Tag Archives: activism

unicef tt_crop

Five female activists to take over UNICEF’s Twitter for Day of the African Child

UPDATE 16 JUNE: Read each individual story from today’s Day of the African Child Twitter Takeover:

unicef tt_cropEach year, June 16 is celebrated as the Day of the African Child. Since the first time it was observed in 1991, the day has been an opportunity to focus on the challenges facing the continent’s children and youth, but also a chance to recognize how children and young people themselves are working to address these challenges and how they contribute to peace, growth and development.

In that spirit, we’re incredibly excited to announce that for this year’s Day of the African Child – which focuses on the issue of child marriage – for the first time ever, we’ve invited five inspiring young women to take over our Twitter account and share their stories of overcoming struggle and fighting for the rights of others.

Each of the women – who are aged between 22 and 31 and come from Chad, Sierra Leone, Niger, Uganda and Somalia – will spend an hour tweeting from @UNICEF, recounting their personal experiences and answering questions from our Twitter followers. Some will be sharing their stories for the first time in such a public forum; collectively they all want to inspire action to end child marriage and other child rights violations.

Here’s how you can get involved

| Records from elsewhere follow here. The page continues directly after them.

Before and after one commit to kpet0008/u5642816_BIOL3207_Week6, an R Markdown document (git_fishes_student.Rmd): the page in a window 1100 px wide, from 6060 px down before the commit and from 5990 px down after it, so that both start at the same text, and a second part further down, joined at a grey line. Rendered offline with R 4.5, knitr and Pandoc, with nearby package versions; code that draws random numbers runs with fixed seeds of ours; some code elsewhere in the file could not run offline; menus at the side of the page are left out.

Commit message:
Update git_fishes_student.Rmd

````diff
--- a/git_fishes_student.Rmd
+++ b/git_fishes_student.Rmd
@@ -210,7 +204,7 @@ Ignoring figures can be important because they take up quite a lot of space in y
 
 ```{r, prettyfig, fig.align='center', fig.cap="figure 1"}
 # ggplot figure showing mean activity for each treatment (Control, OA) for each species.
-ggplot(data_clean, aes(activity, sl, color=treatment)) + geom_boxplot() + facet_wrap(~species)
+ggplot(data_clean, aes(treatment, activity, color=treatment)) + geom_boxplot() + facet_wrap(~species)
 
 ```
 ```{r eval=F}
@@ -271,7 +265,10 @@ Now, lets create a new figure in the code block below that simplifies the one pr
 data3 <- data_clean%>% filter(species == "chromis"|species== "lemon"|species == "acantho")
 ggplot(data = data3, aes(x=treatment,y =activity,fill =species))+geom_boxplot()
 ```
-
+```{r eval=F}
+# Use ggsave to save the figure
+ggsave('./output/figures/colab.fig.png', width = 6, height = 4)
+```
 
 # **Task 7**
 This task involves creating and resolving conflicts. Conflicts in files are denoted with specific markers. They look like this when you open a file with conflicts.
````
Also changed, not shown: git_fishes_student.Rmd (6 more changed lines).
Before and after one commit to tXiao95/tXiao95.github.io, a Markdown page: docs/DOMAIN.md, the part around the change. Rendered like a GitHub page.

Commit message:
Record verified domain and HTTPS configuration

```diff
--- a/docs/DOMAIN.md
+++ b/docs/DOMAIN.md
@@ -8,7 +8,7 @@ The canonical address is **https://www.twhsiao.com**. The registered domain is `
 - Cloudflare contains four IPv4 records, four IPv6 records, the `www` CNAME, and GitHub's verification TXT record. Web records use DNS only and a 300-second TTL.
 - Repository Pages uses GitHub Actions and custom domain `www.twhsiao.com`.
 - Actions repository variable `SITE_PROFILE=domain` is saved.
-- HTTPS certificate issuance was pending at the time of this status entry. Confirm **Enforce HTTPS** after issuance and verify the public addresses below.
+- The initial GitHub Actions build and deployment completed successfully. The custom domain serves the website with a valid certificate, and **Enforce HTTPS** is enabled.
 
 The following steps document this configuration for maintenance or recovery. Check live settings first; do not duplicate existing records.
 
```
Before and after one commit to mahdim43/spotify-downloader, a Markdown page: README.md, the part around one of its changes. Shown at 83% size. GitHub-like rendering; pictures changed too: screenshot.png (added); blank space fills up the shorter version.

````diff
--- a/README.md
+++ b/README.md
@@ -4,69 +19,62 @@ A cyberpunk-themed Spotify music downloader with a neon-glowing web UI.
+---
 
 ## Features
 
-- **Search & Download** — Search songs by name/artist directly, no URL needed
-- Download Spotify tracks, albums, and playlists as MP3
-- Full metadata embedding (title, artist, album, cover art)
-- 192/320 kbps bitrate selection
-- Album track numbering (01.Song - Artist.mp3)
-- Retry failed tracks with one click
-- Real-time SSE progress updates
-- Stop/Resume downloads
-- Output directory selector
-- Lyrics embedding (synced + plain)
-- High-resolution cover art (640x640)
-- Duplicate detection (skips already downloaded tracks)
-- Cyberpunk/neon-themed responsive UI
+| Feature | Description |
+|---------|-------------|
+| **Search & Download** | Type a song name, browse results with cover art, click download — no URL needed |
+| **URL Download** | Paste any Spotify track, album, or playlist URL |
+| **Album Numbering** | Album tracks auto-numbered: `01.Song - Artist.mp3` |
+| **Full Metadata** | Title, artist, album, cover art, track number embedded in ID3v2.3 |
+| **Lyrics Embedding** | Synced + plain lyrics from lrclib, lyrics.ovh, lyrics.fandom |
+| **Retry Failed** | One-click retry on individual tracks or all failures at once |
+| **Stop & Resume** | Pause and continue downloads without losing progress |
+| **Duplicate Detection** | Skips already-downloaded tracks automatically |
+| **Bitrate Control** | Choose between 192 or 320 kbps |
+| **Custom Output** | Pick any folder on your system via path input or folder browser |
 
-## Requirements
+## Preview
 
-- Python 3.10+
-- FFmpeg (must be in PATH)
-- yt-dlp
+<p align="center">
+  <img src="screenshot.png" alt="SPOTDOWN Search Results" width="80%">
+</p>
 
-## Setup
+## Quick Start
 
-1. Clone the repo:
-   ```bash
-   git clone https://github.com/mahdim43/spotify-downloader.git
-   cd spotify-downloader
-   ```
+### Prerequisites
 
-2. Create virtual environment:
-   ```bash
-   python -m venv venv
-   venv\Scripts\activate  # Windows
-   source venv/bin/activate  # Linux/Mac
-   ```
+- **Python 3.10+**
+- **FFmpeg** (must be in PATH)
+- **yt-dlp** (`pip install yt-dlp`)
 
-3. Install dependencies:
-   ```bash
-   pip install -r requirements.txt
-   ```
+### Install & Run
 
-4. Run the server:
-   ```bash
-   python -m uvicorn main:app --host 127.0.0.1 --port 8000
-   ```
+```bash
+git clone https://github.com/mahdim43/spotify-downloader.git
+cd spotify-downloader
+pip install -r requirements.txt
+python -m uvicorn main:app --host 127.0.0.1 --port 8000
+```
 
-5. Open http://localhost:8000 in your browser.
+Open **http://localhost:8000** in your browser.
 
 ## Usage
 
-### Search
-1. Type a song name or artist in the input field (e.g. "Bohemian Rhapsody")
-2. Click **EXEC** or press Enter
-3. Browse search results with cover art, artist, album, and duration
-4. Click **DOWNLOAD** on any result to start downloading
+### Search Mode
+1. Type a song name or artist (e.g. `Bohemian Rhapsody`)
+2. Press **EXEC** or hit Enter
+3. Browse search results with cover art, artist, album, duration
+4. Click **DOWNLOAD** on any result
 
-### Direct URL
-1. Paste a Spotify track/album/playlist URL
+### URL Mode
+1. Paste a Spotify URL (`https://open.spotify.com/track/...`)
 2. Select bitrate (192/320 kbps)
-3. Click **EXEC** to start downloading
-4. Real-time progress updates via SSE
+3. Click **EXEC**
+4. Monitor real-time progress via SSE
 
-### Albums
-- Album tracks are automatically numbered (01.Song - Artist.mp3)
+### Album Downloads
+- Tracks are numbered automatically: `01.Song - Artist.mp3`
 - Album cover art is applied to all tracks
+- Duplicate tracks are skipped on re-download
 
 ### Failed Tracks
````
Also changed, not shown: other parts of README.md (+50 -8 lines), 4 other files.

Starting at 7 am EST/ 11 am GMT, every hour on the hour until 12 pm EST/ 4 pm GMT, each young activist will be given the reins to the global UNICEF twitter account.

You can read their powerful personal narratives by following tweets on the UNICEF account or by following the hashtags #youthtakeover and #endchildmarriage (You don’t have to have a Twitter account to do this!)

We invite you to retweet their words to spread their messages even wider, and to ask them questions about what motivates their activism and what they believe to be the biggest challenges and opportunities for Africa’s children and young people.

At the end of the day, we’ll capture the entire experience on Storify and make it available for all who won’t be able to make it on the day.

Who will be taking over @UNICEF on June 16?

UNICEF twitter takeover

Jennifer (centre of photo, wearing print dress)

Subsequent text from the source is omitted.